• _WHAT IS REQUIRED_: Where a line of the listing below includes the word "data", reproduce that line.

• _RECORDS FOR THIS TASK_:
"""

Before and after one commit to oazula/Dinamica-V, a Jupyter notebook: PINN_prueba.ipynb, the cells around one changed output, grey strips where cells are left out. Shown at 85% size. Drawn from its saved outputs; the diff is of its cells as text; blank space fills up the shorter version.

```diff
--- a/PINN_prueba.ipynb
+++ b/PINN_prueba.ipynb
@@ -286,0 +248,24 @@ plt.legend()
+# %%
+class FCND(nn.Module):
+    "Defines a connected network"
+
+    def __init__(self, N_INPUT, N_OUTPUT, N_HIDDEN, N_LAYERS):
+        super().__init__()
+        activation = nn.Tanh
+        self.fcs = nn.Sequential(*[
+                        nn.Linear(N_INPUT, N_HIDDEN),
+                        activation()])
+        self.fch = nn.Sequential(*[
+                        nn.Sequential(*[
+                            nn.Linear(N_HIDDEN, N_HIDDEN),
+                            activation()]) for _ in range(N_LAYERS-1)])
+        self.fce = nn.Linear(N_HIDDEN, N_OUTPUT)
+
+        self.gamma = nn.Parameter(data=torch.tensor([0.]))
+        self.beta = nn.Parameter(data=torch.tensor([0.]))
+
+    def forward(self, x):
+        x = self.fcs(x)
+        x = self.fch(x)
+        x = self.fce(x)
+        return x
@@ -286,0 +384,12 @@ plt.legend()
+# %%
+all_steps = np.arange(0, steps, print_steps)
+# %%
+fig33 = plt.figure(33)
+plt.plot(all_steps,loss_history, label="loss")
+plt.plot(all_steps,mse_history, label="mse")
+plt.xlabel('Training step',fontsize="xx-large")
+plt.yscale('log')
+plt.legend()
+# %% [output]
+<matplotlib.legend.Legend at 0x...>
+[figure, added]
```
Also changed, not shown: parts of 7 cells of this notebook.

"""
"""

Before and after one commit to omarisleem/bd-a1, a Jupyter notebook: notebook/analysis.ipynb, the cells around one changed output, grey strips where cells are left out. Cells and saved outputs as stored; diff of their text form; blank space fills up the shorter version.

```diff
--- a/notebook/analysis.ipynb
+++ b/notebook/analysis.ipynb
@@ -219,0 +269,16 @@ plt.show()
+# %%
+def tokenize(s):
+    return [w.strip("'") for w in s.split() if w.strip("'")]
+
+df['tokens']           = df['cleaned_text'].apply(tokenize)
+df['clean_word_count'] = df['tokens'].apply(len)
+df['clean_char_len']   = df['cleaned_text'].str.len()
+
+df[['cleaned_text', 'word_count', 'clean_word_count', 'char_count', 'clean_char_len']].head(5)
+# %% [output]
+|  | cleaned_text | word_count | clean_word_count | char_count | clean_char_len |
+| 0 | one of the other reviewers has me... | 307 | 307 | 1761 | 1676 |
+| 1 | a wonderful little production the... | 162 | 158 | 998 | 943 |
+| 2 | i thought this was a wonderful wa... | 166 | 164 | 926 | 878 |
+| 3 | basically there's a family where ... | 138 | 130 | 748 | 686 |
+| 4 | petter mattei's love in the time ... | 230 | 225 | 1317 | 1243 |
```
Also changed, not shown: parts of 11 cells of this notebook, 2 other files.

"""

• _ANSWER TO THIS EXERCISE_:
+        self.gamma = nn.Parameter(data=torch.tensor([0.]))
+        self.beta = nn.Parameter(data=torch.tensor([0.]))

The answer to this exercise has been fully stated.